GOAL OF THE EXERCISE: Which lines of the entries below include "stated"? List them all.

==*==

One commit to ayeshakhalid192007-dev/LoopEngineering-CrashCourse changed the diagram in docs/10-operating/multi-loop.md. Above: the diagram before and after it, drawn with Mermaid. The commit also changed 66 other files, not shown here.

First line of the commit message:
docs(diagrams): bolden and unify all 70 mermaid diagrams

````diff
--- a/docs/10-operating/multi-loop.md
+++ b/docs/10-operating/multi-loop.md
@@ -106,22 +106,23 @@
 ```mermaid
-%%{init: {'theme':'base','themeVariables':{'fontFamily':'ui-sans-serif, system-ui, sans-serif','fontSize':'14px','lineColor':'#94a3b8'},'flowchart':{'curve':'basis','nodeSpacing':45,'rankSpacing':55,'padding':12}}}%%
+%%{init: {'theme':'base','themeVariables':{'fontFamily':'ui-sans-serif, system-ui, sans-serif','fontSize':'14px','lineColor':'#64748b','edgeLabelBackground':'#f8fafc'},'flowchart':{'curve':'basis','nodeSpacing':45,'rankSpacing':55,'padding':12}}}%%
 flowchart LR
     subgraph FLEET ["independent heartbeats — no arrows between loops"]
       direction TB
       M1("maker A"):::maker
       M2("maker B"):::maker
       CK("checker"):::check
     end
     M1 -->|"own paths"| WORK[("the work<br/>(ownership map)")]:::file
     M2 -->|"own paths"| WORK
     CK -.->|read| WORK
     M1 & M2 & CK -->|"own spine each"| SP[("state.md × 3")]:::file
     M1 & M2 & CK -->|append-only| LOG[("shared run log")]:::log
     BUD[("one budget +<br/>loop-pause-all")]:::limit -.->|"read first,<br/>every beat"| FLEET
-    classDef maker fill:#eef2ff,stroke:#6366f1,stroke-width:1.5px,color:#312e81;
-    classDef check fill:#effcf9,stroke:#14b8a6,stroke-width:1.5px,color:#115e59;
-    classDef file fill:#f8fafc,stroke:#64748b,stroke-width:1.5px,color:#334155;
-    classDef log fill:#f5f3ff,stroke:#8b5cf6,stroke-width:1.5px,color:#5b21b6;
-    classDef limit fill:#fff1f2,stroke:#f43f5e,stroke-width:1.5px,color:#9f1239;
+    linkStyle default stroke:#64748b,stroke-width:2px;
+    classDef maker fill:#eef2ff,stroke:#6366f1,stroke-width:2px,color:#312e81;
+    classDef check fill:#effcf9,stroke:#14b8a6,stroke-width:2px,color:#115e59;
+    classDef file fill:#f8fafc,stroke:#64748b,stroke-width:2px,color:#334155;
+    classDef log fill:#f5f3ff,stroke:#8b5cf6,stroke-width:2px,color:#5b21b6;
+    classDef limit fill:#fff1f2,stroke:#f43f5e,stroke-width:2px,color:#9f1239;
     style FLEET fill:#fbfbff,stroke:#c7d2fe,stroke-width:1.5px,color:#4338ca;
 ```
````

==*==

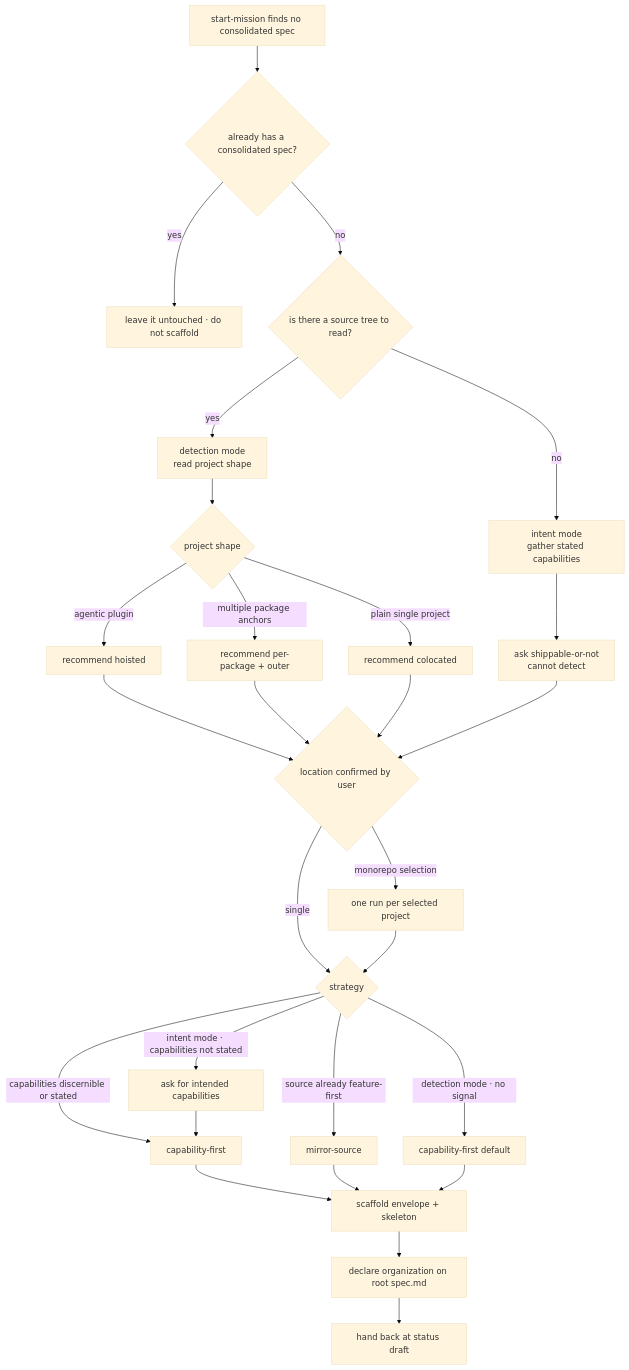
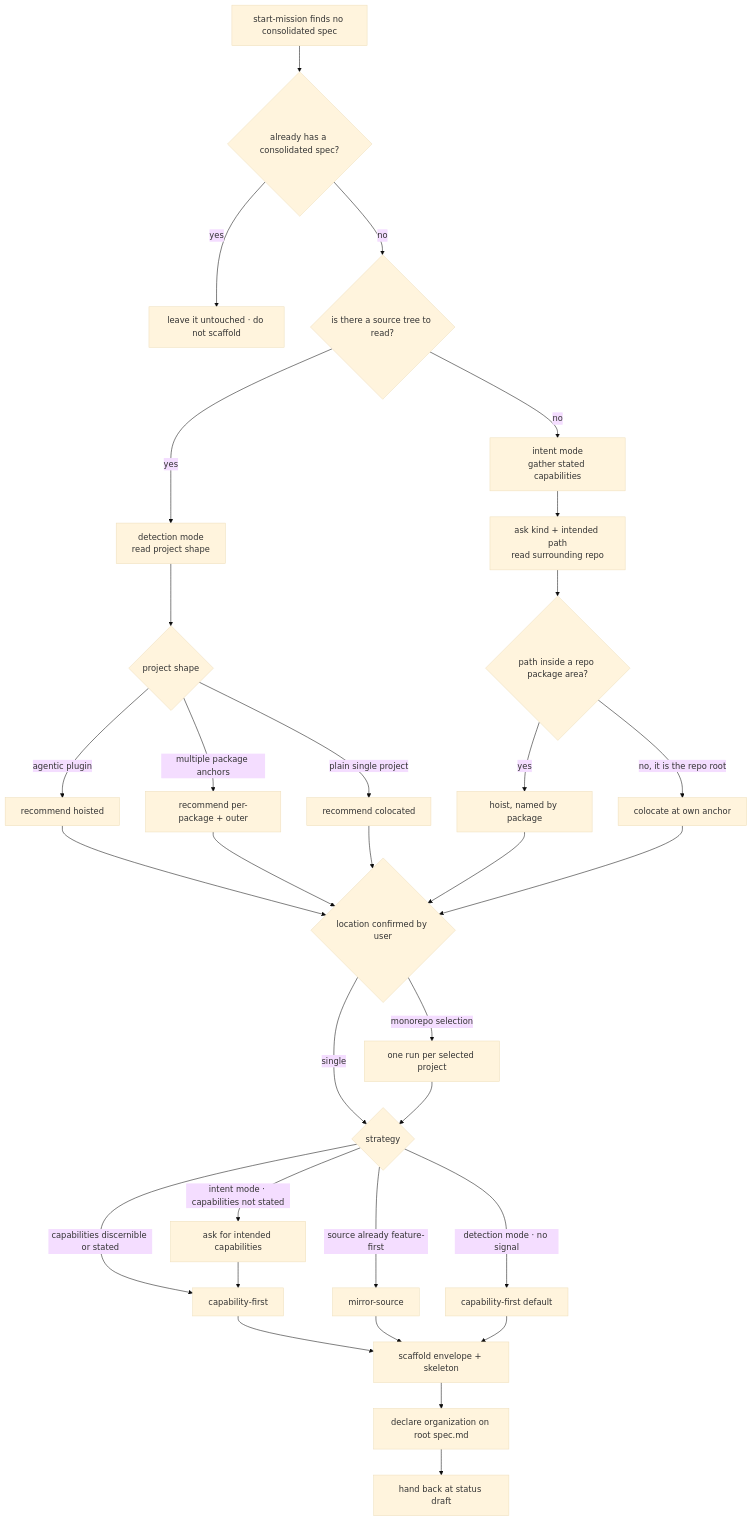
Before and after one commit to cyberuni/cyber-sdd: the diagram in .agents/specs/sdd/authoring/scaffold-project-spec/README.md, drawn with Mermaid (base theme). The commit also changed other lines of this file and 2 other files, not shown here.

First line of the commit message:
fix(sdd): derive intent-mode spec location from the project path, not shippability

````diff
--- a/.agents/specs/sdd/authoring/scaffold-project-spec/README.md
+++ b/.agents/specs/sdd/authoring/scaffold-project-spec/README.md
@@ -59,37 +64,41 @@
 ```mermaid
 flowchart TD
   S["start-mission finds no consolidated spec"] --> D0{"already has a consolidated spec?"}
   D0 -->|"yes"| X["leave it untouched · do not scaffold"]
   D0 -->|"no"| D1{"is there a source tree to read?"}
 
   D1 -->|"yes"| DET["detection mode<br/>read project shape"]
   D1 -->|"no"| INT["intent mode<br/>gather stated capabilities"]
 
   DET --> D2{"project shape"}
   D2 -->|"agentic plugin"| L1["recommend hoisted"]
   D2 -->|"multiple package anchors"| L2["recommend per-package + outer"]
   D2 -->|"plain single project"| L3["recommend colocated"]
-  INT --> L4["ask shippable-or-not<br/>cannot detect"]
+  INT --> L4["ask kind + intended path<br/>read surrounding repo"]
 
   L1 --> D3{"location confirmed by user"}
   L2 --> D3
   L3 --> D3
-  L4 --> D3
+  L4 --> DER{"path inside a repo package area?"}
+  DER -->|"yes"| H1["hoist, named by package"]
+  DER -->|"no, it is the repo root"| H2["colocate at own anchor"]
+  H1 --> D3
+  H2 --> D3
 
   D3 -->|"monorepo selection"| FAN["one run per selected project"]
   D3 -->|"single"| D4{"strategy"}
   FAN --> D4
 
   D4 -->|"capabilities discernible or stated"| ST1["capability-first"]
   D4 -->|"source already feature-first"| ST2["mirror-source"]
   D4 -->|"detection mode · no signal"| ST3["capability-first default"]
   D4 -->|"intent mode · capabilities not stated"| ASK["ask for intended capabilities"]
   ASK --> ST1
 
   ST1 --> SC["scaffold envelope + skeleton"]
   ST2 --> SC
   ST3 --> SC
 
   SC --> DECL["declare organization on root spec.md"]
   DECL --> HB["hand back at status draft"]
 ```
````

==*==

RESULT OF THE TASK:
   D1 -->|"no"| INT["intent mode<br/>gather stated capabilities"]
   D4 -->|"capabilities discernible or stated"| ST1["capability-first"]
   D4 -->|"intent mode · capabilities not stated"| ASK["ask for intended capabilities"]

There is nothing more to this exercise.